Originally printed in the Portland Oregonian and reprinted in the Hickory Daily Record, October 4, 1922
Child Labor Decreasing
With a million children between the ages of 10 and 15 engaged in gainful labor, as is shown by the federal census of 1920, just published, the materialism that permits such a condition is strong. Yet it encourages us somewhat to note that the figure indicates a very considerable improvement by comparison with 1910, when it was about double the present number and also that the decline as to the most hazardous labor is the most pronounced of all. One child in every 12 between the ages mentioned is a wage earner of sorts but in fairness to our social conscience it ought to be added that only 185,337 of the million are employed in manufacturing enterprises and that of these there are only 7,191 working in mines.
The word “only” is distinctly a relative term.

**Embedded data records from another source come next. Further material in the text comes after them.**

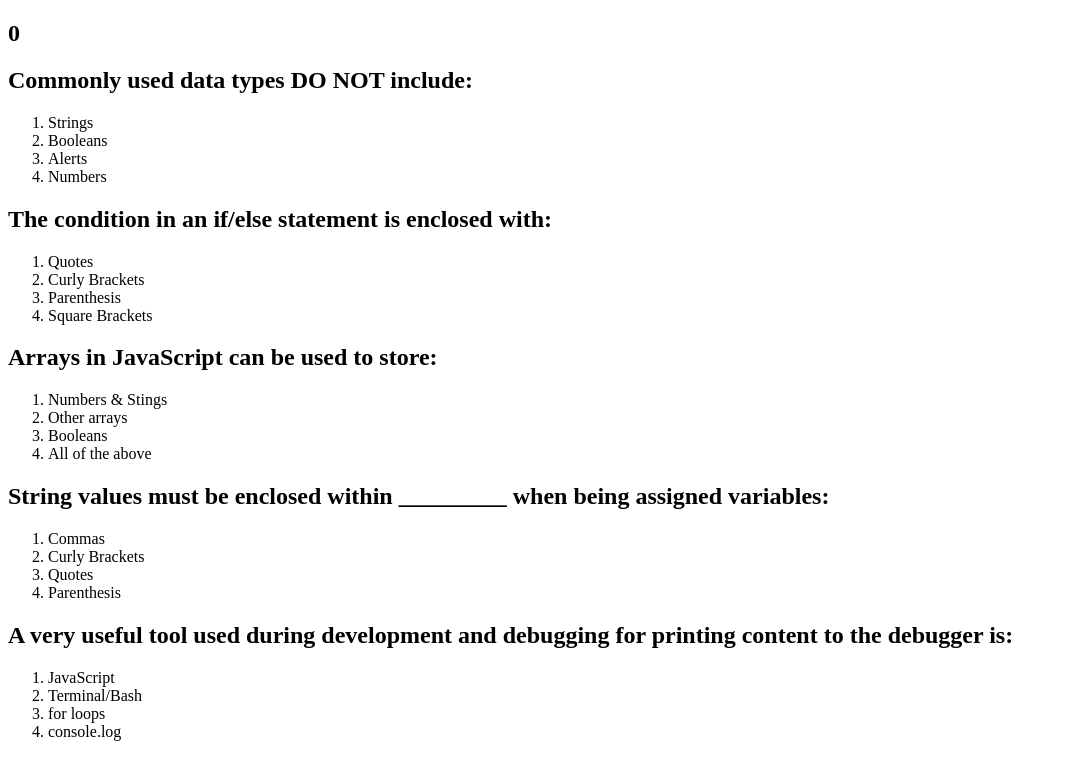
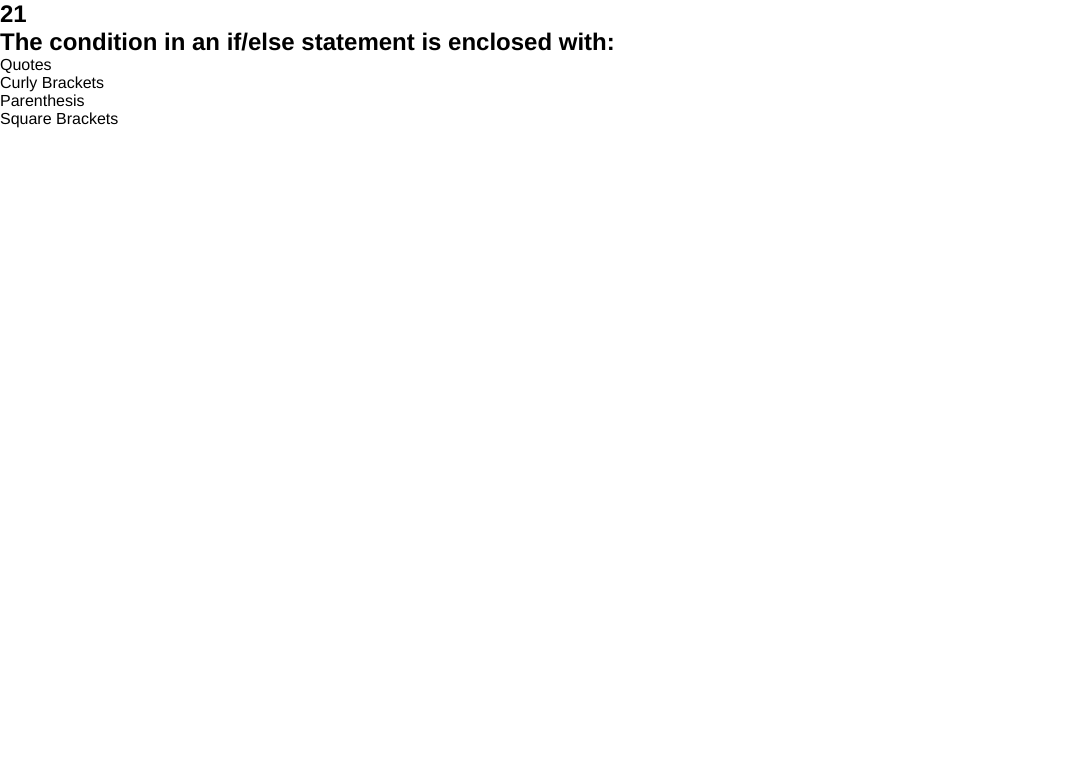
Before and after one commit to hazel-jimenez/letsquiz, a plain HTML site: page index.html in a window 1280 px wide. Both pictures are taken after a click on the item "Strings". Shown: the whole page, without its empty margins (0-1074 px from the left). Drawn offline with Linux system fonts and the light colour scheme.

Commit message:
adding js

```diff
--- a/assets/css/style.css
+++ b/assets/css/style.css
@@ -0,0 +1,6 @@
+*{
+    box-sizing: border-box;
+    margin: 0;
+    padding: 0;
+    font-family: 'Franklin Gothic Medium', 'Arial Narrow', Arial, sans-serif;
+}
--- a/assets/js/script.js
+++ b/assets/js/script.js
@@ -1,5 +1,5 @@
 var i = 0
-var timeStart = 3;
+var timeStart = 30;
 function countDown() {
   var timerEl = document.getElementById("timer");
   timerEl.textContent = timeStart;
@@ -49,22 +49,43 @@ var questions = [
 var q = document.getElementById("q");
 var a = document.getElementById("a");
 
-for (var i = 0; i < questions.length; i++){
+
+
+
+
+
+
+
+
+function showQuestions(){
     var questionEl = document.createElement('h2')
     var answerEl = document.createElement('ol')
     questionEl.textContent = (questions[i].question)
     q.appendChild(questionEl)
-    q.appendChild(answerEl)
+    a.appendChild(answerEl)
     for (var j = 0; j < questions[i].answer.length; j++){
         var answerChoice = document.createElement('li')
-        answerChoice.setAttribute('onclick', 'nextQuestion()')
+        answerChoice.setAttribute('onclick', 'nextQuestion(event)')
         answerChoice.textContent = questions[i].answer[j]
-        answerEl.appendChild(answerChoice)
-        console.log (questions[i].answer[j])
+        answerEl.appendChild(answerChoice);
     }
-    console.log (questions[i].correct)
+}
+showQuestions();
 
-}
-function nextQuestion(){
+function nextQuestion(e){
+    console.log (e.target)
+    if (questions[i].correct === e.target.textContent){
+        console.log ("correct")
+    }else {
+        console.log ("wrong")
+        timeStart -= 3
+    }
 
-}
+    i++
+    q.children[0].remove()
+    a.children[0].remove()
+    if (i < questions.length ){
+        showQuestions();
+    }else (i < questions.length)
+        // showHighScore();
+    }
--- a/index.html
+++ b/index.html
@@ -15,7 +15,7 @@
             <h1 id="timer"></h1>
         </section>
     </header>
-    <section>
+    <section id="quiz">
         <div id="q">
 
         </div>
@@ -23,6 +23,10 @@
         <div id="a">
 
         </div>
+
+
+
+
     </section>
 
 
```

The number is high enough, but we obtain an impression of progress from the fact that a decade ago one child in five of the specified ages was gainfully at work, that 268,932(?) were employed at manufacturing and 18,000 were occupied in mine work. The number classified under the heading “personal service” decreased in the same period from 112,071 to 54,006.
How far the decrease may have been due to the circumstances that the 1920 census was taken in January, while that of the 1910 was made in April, there is probably no means of determining exactly, but this may have had some effect owing to the difference in conditions governing outdoor work. This would have shown most conspicuously in agriculture—winter being the time of cessation of field work—and it is here that child labor would seem to be the least objectionable, if there is any defense for it at all.
So it would appear that there has been a distinct improvement in 10 years—which indicates that we may expect a further betterment in the next 10. For public sentiment is likely to need nothing more than a demonstration of the benefits of the more enlightened way to be enlisted solidly on the side of the right.